This is not the time to “treat yo’ self” to the $400 face cream of the stars. You still have half a bottle of your favorite “good enough” cream. Your need is satisfied. But maybe your best self is a flosser and you are ready to nurture your mouth with elevated oral hygiene, but you don’t own floss. You have my permission to get some. Maybe you realized that your mascara is rancid at 2 years past its expiration date. Please, for the love of eyes without bacterial infections, replace it.
You’re likely feeling a little panic rising up inside you having released all that clutter. But you want to keep that space clear and open—resist the urge to fill it!
Organize your keepers.
Sort the items into the zones you categorized in your list (shower, makeup, etc.) and create a home for each item in its zone.
My top bathroom drawer contains everything non-shower related for my hair and the bottom drawer contains my menstrual cup, flushable wipes, and my makeup bag. Shower supplies are in the shower and teeth and body supplies are in my mirrored cabinet.
No one loves a perfect glass or natural fiber container more than me (it’s what my wet dreams are made of), but less really is more. Mother Earth asked me to tell you that you don’t need to contain every object in a clear plastic box. The less you have, the less containment you need. And for the record, my best organizer for the bathroom is a clear glass mason jar (of which I have ample supply in my kitchen).
If organization is your jam, you will totally dig episode 43 of the Sage Family Podcast on Organization with Shira Gill.
Upgrade over time.
Since I walked you through the start and end of a dream day, it’s likely that you have a fair number of things on your list that are aspirational. I know I do when I move through this exercise and even though we haven’t run out to buy all the new things, that list is still valuable. As products are used up and broken down, replace them with these higher-quality, more consciously chosen, aspirational items.
For example, I needed a face soap, so I chose the best one that I already owned to start. Then when my chemical-filled plastic bottle of face soap ran out, I replaced it with a charcoal cleansing bar that I love. When my plastic hair brush broke, I replaced it with a wooden one. Overhauling every product you own in one fell swoop, while doable when you only own a handful of products, requires an overwhelming amount of research and money. But one product at a time as they run out or break down—totally doable.

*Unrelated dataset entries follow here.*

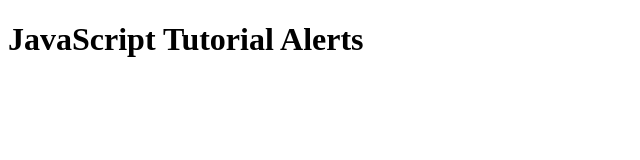
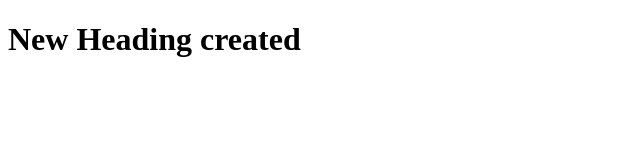
Before and after one commit to hashneo77/internetprogramming, a plain HTML site: page Week4Assignment/sample.html in a window 1280 px wide. Shown: the whole page, without its empty margins (0-640 px from the left). Drawn offline with Linux system fonts and the light colour scheme.

Commit message:
Exercise3

```diff
--- /dev/null
+++ b/Week4Assignment/exercise3.js
@@ -0,0 +1,6 @@
+function assignVal() {
+    var element = document.getElementById('identifier');
+    element.firstChild.nodeValue = 'New Heading created';
+}
+
+document.addEventListener('DOMContentLoaded', assignVal);
--- a/Week4Assignment/sample.html
+++ b/Week4Assignment/sample.html
@@ -4,11 +4,11 @@
 <head>
     <title>JS Tutorial</title>
     <meta charset="utf-8" />
-    <script src="exercise1.js"></script>
+    <script src="exercise3.js"></script>
 </head>
 
 <body>
-    <h1>JavaScript Tutorial Alerts</h1>
+    <h1 id="identifier">JavaScript Tutorial Alerts</h1>
 </body>
 
 </html>
```
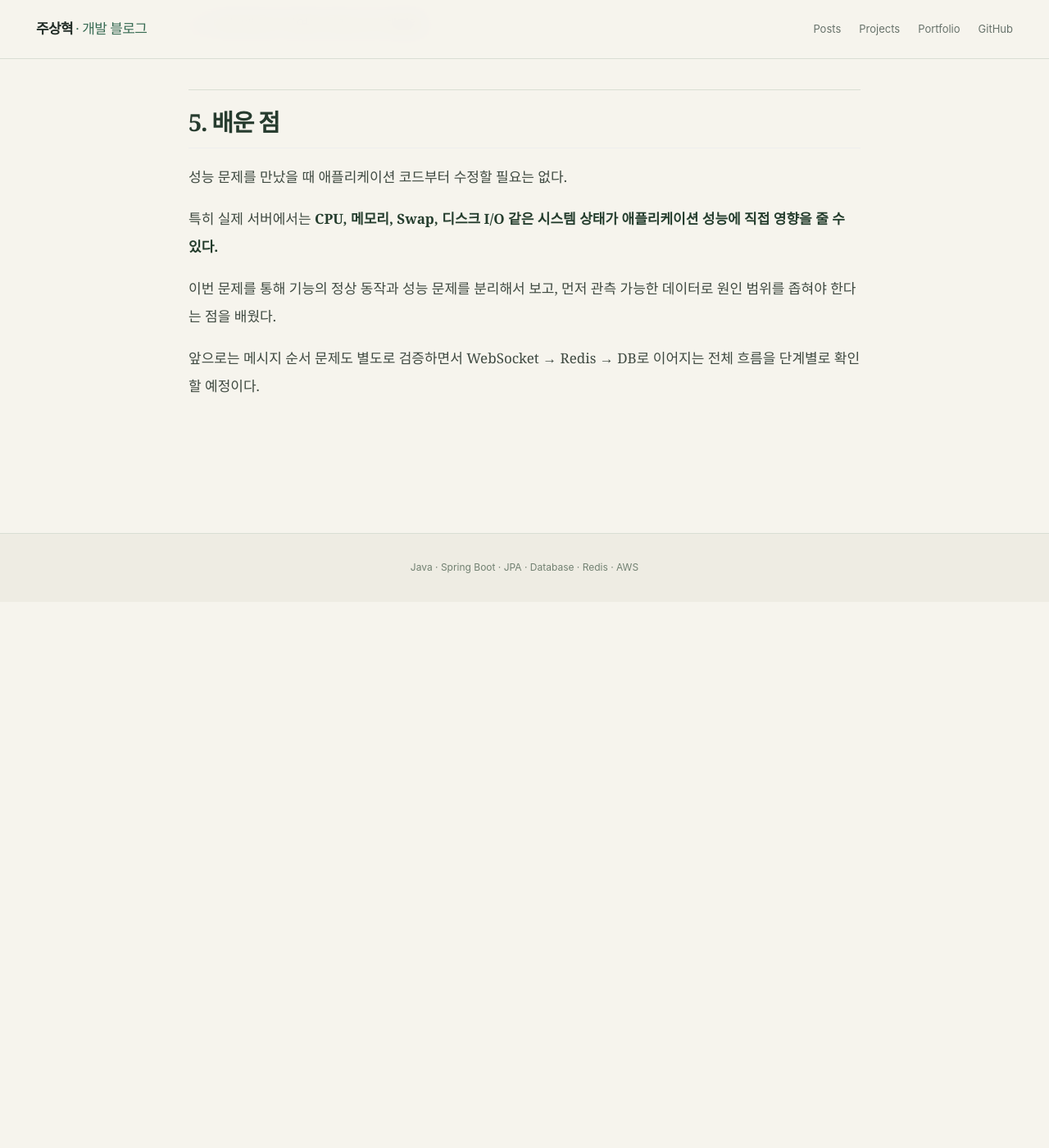
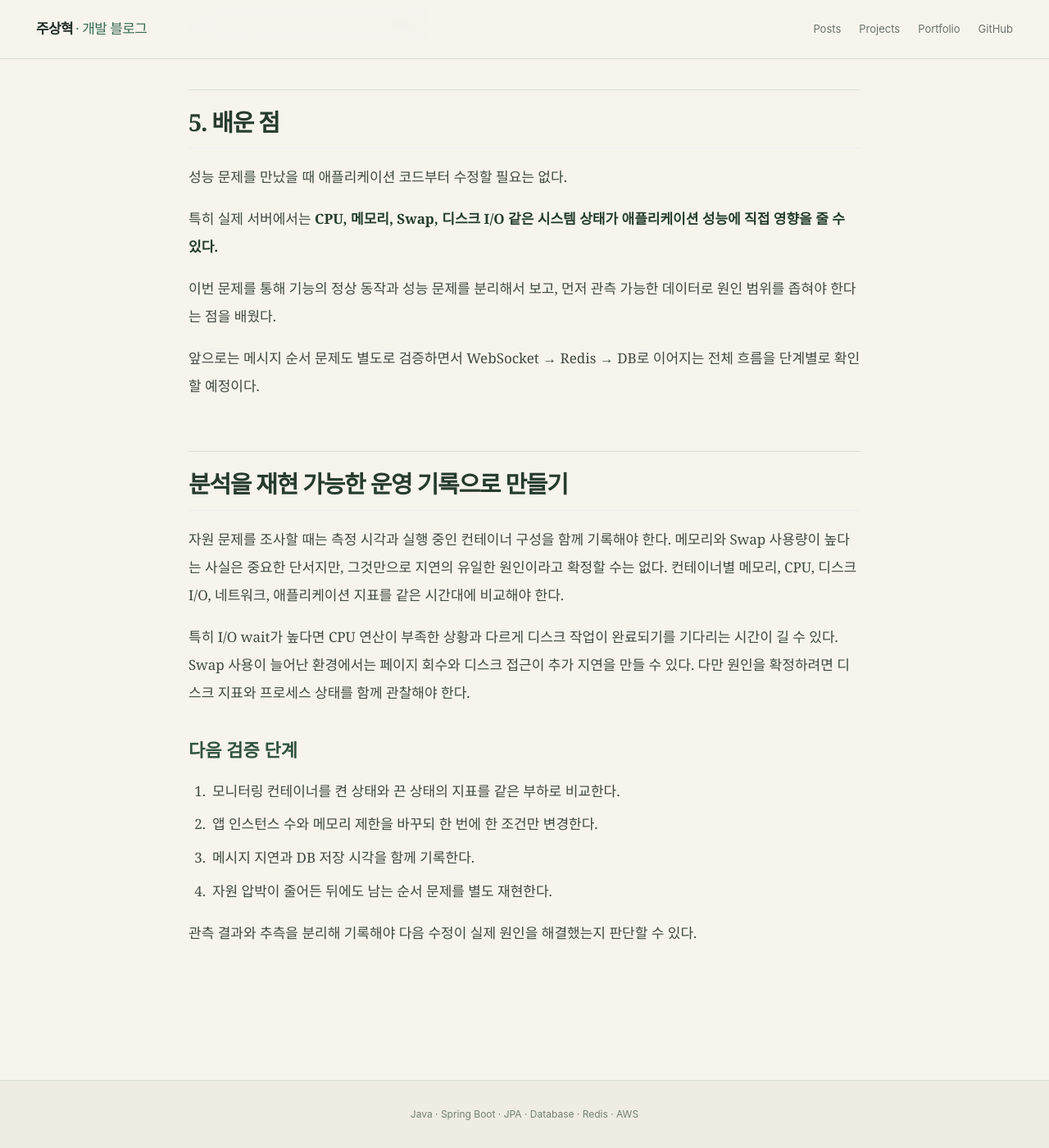
Before and after one commit to zuzusnasna/zuzusnasna.github.io, a Jekyll site: the page built from _posts/2026-10-29-realtimechat-ec2-resource-analysis.md, in a window 1280 px wide and 1400 px high, scrolled down 2154 px. Shown: the whole window at 82% size. Built offline with Jekyll 4.4.1, drawn with Linux system fonts in a browser that asks for light colours; before the commit the page ends 2888 px from its top, so only the background shows below that.

Commit message:
docs: deepen project learning records

```diff
--- a/_posts/2026-10-29-realtimechat-ec2-resource-analysis.md
+++ b/_posts/2026-10-29-realtimechat-ec2-resource-analysis.md
@@ -61,3 +61,17 @@ Load average 1.81 / 3.06 / 3.05
 이번 문제를 통해 기능의 정상 동작과 성능 문제를 분리해서 보고, 먼저 관측 가능한 데이터로 원인 범위를 좁혀야 한다는 점을 배웠다.
 
 앞으로는 메시지 순서 문제도 별도로 검증하면서 WebSocket → Redis → DB로 이어지는 전체 흐름을 단계별로 확인할 예정이다.
+
+## 분석을 재현 가능한 운영 기록으로 만들기
+
+자원 문제를 조사할 때는 측정 시각과 실행 중인 컨테이너 구성을 함께 기록해야 한다. 메모리와 Swap 사용량이 높다는 사실은 중요한 단서지만, 그것만으로 지연의 유일한 원인이라고 확정할 수는 없다. 컨테이너별 메모리, CPU, 디스크 I/O, 네트워크, 애플리케이션 지표를 같은 시간대에 비교해야 한다.
+
+특히 I/O wait가 높다면 CPU 연산이 부족한 상황과 다르게 디스크 작업이 완료되기를 기다리는 시간이 길 수 있다. Swap 사용이 늘어난 환경에서는 페이지 회수와 디스크 접근이 추가 지연을 만들 수 있다. 다만 원인을 확정하려면 디스크 지표와 프로세스 상태를 함께 관찰해야 한다.
+
+### 다음 검증 단계
+1. 모니터링 컨테이너를 켠 상태와 끈 상태의 지표를 같은 부하로 비교한다.
+2. 앱 인스턴스 수와 메모리 제한을 바꾸되 한 번에 한 조건만 변경한다.
+3. 메시지 지연과 DB 저장 시각을 함께 기록한다.
+4. 자원 압박이 줄어든 뒤에도 남는 순서 문제를 별도 재현한다.
+
+관측 결과와 추측을 분리해 기록해야 다음 수정이 실제 원인을 해결했는지 판단할 수 있다.
```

But again, don’t fill in all the open space you created! Stick to a one in-one out rule and you’ll keep your space calm and centered on the self-care routine that meets your needs.
The bathroom is my favorite place to start decluttering because it can be a quick yet profound win. Women tend to accumulate an obscene amount of expensive beauty products that clutter up our bathrooms and clog up our morning and evening routines right along with our pores. But it does not have to be that way. You can let all that go and embrace a home and life of intentionality, one that proactively meets your needs, leaves you feeling nurtured, and enhances your well-being. Yes, all that from a bathroom.
Ready to extend minimalism beyond your bathroom? Move into the curation of your own minimalist wardrobe here.